[01:08:52] Roni Israelov:
Yeah, so our fundamental philosophy is diversification across the risk vector. Not dollar diversification, but risk diversification across asset classes. And our portfolios are primarily equity and bond portfolios. We select portfolio weights to try to bring things closer to balance, balanced risk. Certainly a lot closer to balanced risk than a 60/40 would be, which is extremely unbalanced. And we have different portfolios at different risk targets, if you will, or risk levels.
And essentially, we’ve split it into two categories where we have, one type of portfolio that includes leverage for those who are comfortable with that. And that would be for someone who is an aggressive, has an aggressive growth posture. And then we have the remaining portfolios that are unlevered portfolios, that have a weight to equities, which are, implemented as we just described, and then have a weight to bonds.
Now, those portfolios, let’s talk about the unlevered portfolios for a second. Those portfolios are picking the bond maturity and the bond weight to try to bring things into balance. I think, when I look at like the typical model portfolio, the bonds tend to be similar across the different risk profiles. It’s just like it’s 95% equity, 5% the same bond portfolio, or 20% equity and 80% the same bond portfolio. But what, if leverage is the constraint, if we, if in this case we’re always a hundred percent invested, essentially we use the duration of bonds as an additional degree of freedom to try to help keep these things diversified.
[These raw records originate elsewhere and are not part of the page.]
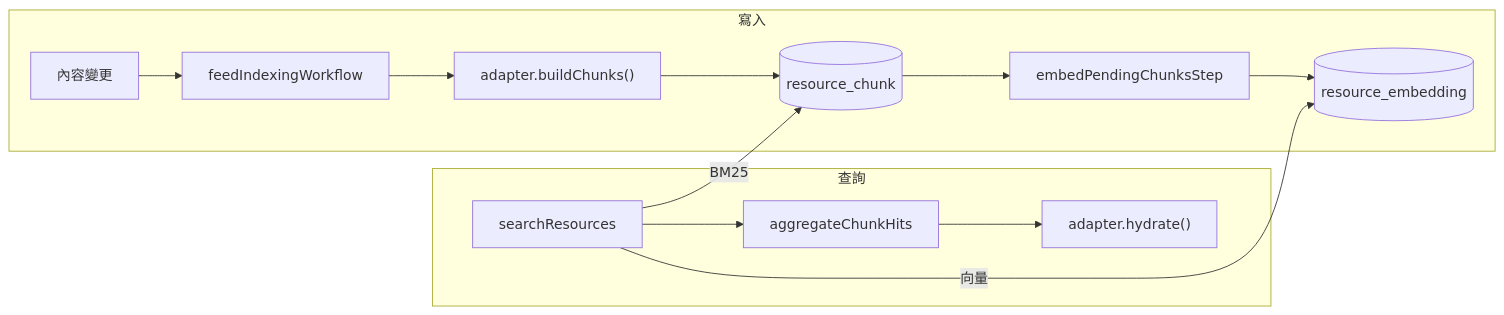
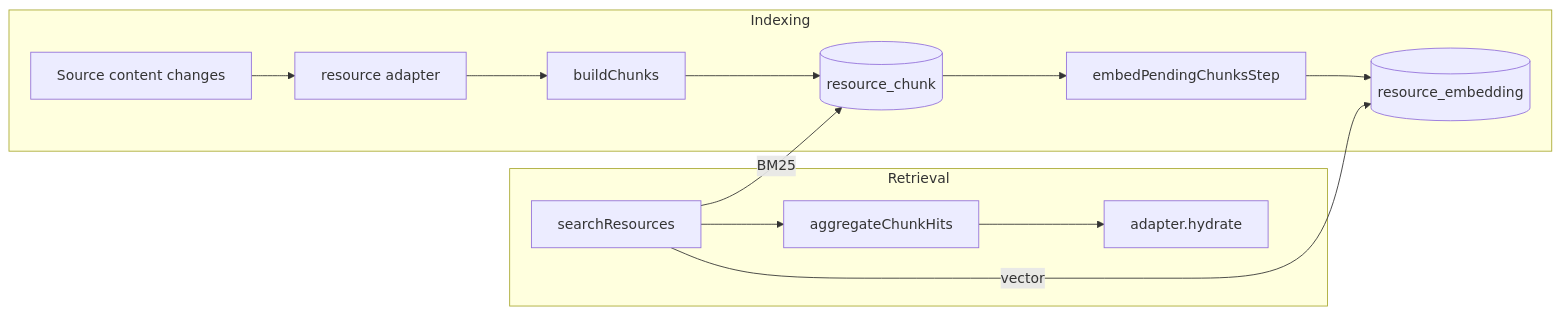
Before and after one commit to Chia1104/chia1104.dev: the first of 2 diagrams in docs/rag-architecture.md, drawn with Mermaid. The commit also changed other lines of this file and 4 other files, not shown here.

````diff
--- a/docs/rag-architecture.md
+++ b/docs/rag-architecture.md
@@ -12,16 +15,16 @@
 ```mermaid
 flowchart LR
-    subgraph write["寫入"]
-        A[內容變更] --> B[feedIndexingWorkflow]
-        B --> C["adapter.buildChunks()"]
+    subgraph write["Indexing"]
+        A[Source content changes] --> B[resource adapter]
+        B --> C[buildChunks]
         C --> D[(resource_chunk)]
         D --> E[embedPendingChunksStep]
         E --> F[(resource_embedding)]
     end
-    subgraph read["查詢"]
+    subgraph read["Retrieval"]
         G[searchResources] -->|BM25| D
-        G -->|向量| F
+        G -->|vector| F
         G --> H[aggregateChunkHits]
-        H --> I["adapter.hydrate()"]
+        H --> I[adapter.hydrate]
     end
 ```
````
So if you’re a very conservative investor, you might have 20% equity and 80% five year bonds. If you’re a more aggressive investor, it might be 60% equity and 40% 30 year bonds, because extending the duration is a way of bringing the portfolio balance. Maintaining balance. Yeah. And you do that because you’re constrained on leverage. We believe the five year bond has a higher Sharpe ratio than the 30 year bond, but you’re not willing to lever the five year bond, so that constraint is binding and we try to build the portfolio that achieves the diversification objective and the return objective under that constraint.
But then if you free us of that constraint and allow for leverage, then we have a balanced portfolio that is using a slightly shorter duration bond. So our leverage portfolio is, and we call it a protected levered portfolio because it does include some options for protection, but it’s basically 75% equity. Again, that can be US equity, or it can be a global equity portfolio. And then it is 125% what we call hedged enhanced treasury. So it’s a synthetic corporate bond alternative. So it’s using bond futures coupled with a modest short volatility overlay, such that the combination of those two is intended to serve as an investment grade substitute, but with what we expect to have better expected returns and a better drawdown profile. But it’s 75% equity, 125% exposure to that with a a relatively deep out of the money put option to protect against potentially catastrophic bond moves.
[01:12:13] Rodrigo Gordillo:
So that’s gotta be, there’s gotta be a minimum account size for something like that, given that it’s a futures contract, no?
[01:12:20] Roni Israelov:
Yes. There is basically one bond for futures contract, notional value of around 120 plus or minus, depending on, what’s going on, and yields about $120,000. But then on the short volatility overlay, essentially we need about a million dollars of bond exposure to be able to implement one contract, because it’s not very aggressive. It’s intended to be not a high yield or a super high yield substitute but an investment grade and…
[01:12:46] Rodrigo Gordillo:
And that bond exposure is what duration?
[01:12:48] Roni Israelov:
So it’s 10-year treasury, so that’s gonna be closer to, given current yield curves, the six and a half year maturity bond, which is probably like a five and a half, duration.
[01:12:57] Rodrigo Gordillo:
I think we spoke about this about a year ago, the role that, when we think about risk parity, you’re coming from AQR, it includes inflation protection assets. It could be through TIPS, it could be through commodities, gold. And then there’s, we, I think we did talk about managed futures as an option. There’s, I can’t remember what the limitations were of not including those in models. Is it more of a kind of optimizing for behavior for the typical retail investor, or is it more of a regulatory restriction?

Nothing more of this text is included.